time were enforced in England, Scotland and Ireland. The Test Acts provided that only
those who professed the established religion were eligible for public office. Those laws
discriminated against recusants or Roman Catholics and non-conformists.

In England the religious test was first embodied in the Corporation Act of 1661. It
provided that all members of town corporations, in addition to taking the oaths of
allegiance and subscribing to a declaration against the Solemn League and Covenant,
should, within one year before election, receive the sacrament of the Lord's Supper
according to the rites of the Church of England. Later, the requirement was extended to
all public offices.
The English Test Act of 1678 provided that all peers and members of the House of
Commons should make a declaration against transubstantiation, invocation of saints,
and the sacrifice of the mass. During the later part of the nineteenth century the Test
Acts were abrogated.

In Scotland, the Test Act made profession of the reformed faith a condition of public
office. In Ireland, the principle of using the sacrament as a test was adopted. Oaths of
allegiance and declarations against Roman Catholic beliefs and practices were exacted.
Later, the tests were abolished in the two countries (21 Encyclopedia Britannica, 1973
Ed., 883-4).

To require that a person should be a Protestant in order to be eligible to public office is

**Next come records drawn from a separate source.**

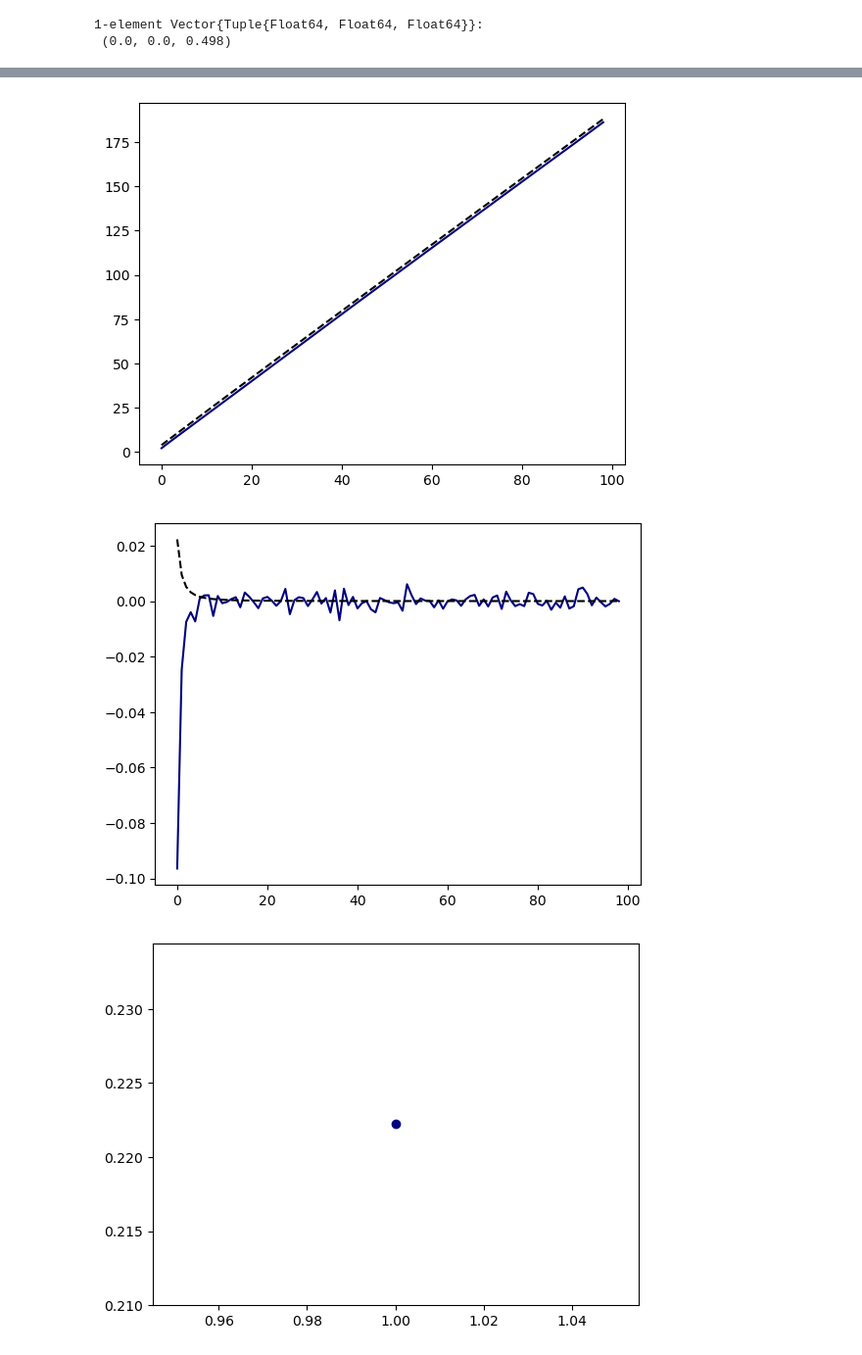
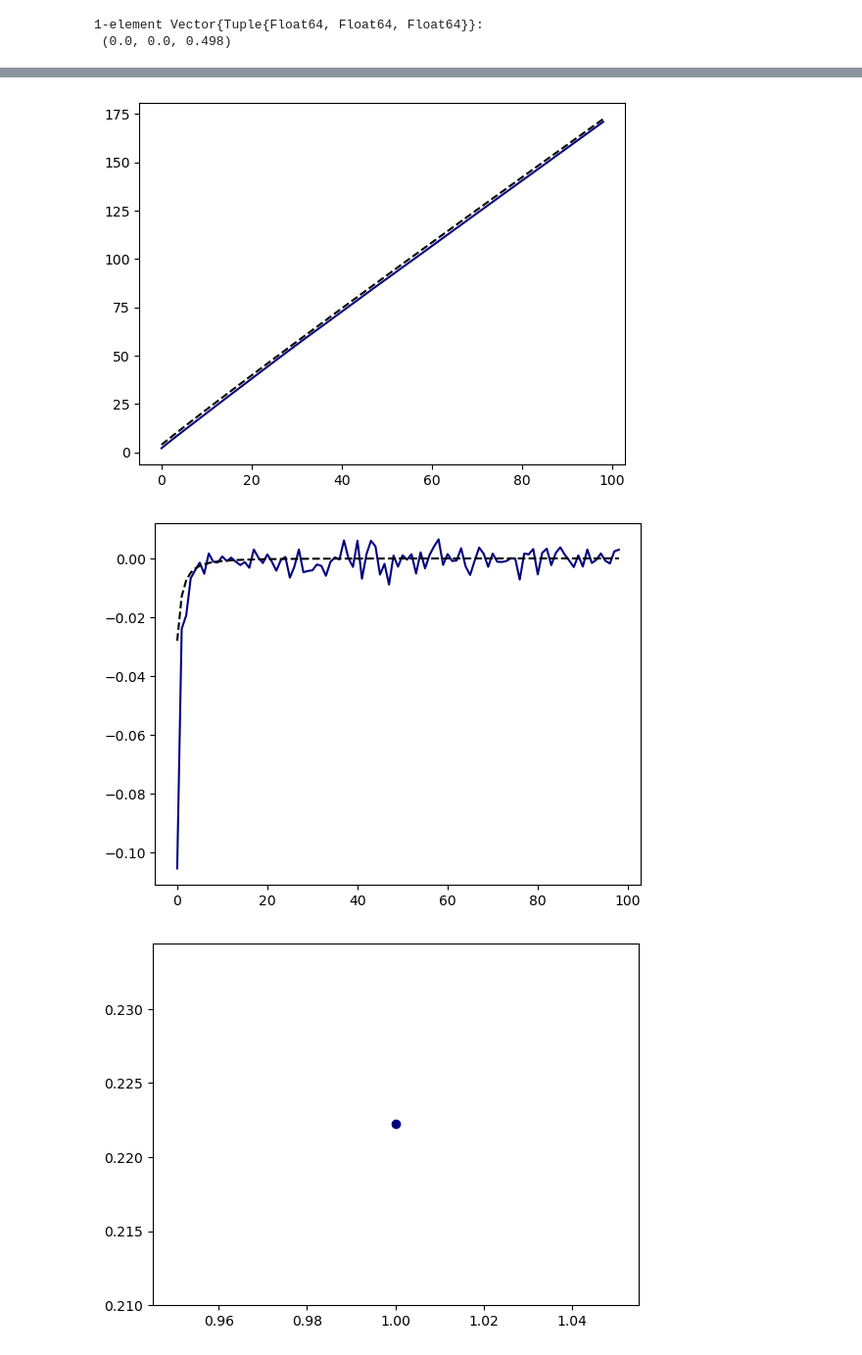
Before and after one commit to EmilySRichards/KineticMonteCarlo, a Jupyter notebook: PROJECT/Main.ipynb, the cells around one changed output, grey strips where cells are left out. Shown: that part at 98% size. Saved outputs shown, nothing was run; the diff lists cells and outputs as text; code cells hidden in the pictures.

```diff
--- a/PROJECT/Main.ipynb
+++ b/PROJECT/Main.ipynb
@@ -80,7 +79,7 @@ end
 # %% [markdown]
 ### Testing Data Structure
 # %%
-TestBasis = SquareBasis()
+TestBasis = KagomeBasis()
 L = [3, 3]
 PBC = [false, false]
 
@@ -88,6 +87,6 @@ cells, _ = LatticeGrid(L, PBC, TestBasis)
 vertices = cells[1]
 edges = cells[2]
 
-GroundState!(vertices, edges, false)
+GroundState!(cells, false)
 
 Lvertices, Ledges = LineGraph(vertices, edges);
@@ -562,9 +545,9 @@ L = [32, 32]
 PBC = [true, true]
 
 therm_runtime = floor(Int64,(maximum(L)./2)^2/2/length(L)/Dself) # 500
-runtime = 1000
+runtime = 5000
 tau = 2:100
-num_histories = 200
+num_histories = 25
 𝒽 = [0.0] #range(0, 1, length=7)
 
 T = []; # collect(range(0.01, 10.0, length=50));
@@ -631,23 +614,23 @@ end
 plot(2 .* length(L) .* D[1] .* tau .^ α[1], color=:black, "--")
 savefig("figs/MSD.png")
 # %% [output]
-[figure, old version]
+[figure, new version]
 # %%
 # step direction autocorrelation
 figure()
 for t in 1:size(VACF, 2)
     for i in 1:size(VACF, 3)
         if VACF[tau,t,i] != [NaN for _ in 1:size(VACF, 1)]
             #loglog(abs.(VACF[:,t,i]), color=colors[i])
             plot(VACF[tau,t,i], color=colors[i])
         end
     end
 end
 sgn = sign(VACF[findmax(abs.(VACF[:,1,1]))[2],1,1])
-plot(sgn .* length(L) .* abs(C[1]) .* tau .^ γ[1], color=:black, "--")
+plot(-sgn .* length(L) .* abs(C[1]) .* tau .^ γ[1], color=:black, "--")
 savefig("figs/VACF.png")
 # %% [output]
-[figure, old version]
+[figure, new version]
 # %%
 # estimate based on assuming the number of particles is <ϵ_i>/2λ/2 in single vertex approxn
 figure() # density of quasiparticles
```
Also changed, not shown: parts of 28 cells of this notebook, 4 other files.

different from disqualifying all clergymen from holding municipal positions. The
requirement as to religious belief does violence to religious freedom, but the
disqualification, which indiscriminately applies to all persons regardless of religious
persuasion, does not invade an ecclesiastic's religious belief He is disqualified not
because of his religion but because of his religious vocation.

Consequently, section 2175 can coexist, as it has co-existed for several decades, with
the "no religious test" constitutional provision. It is not unconstitutional. It strengthens
the constitutional provision for the separation of church and state.

I concur in the opinions of the Chief Justice and Justices Barredo, Makasiar and
Antonio. I vote for the reversal of the lower court's decision and the nullification of
Father Gonzaga's election as municipal mayor of Alburquerque Bohol.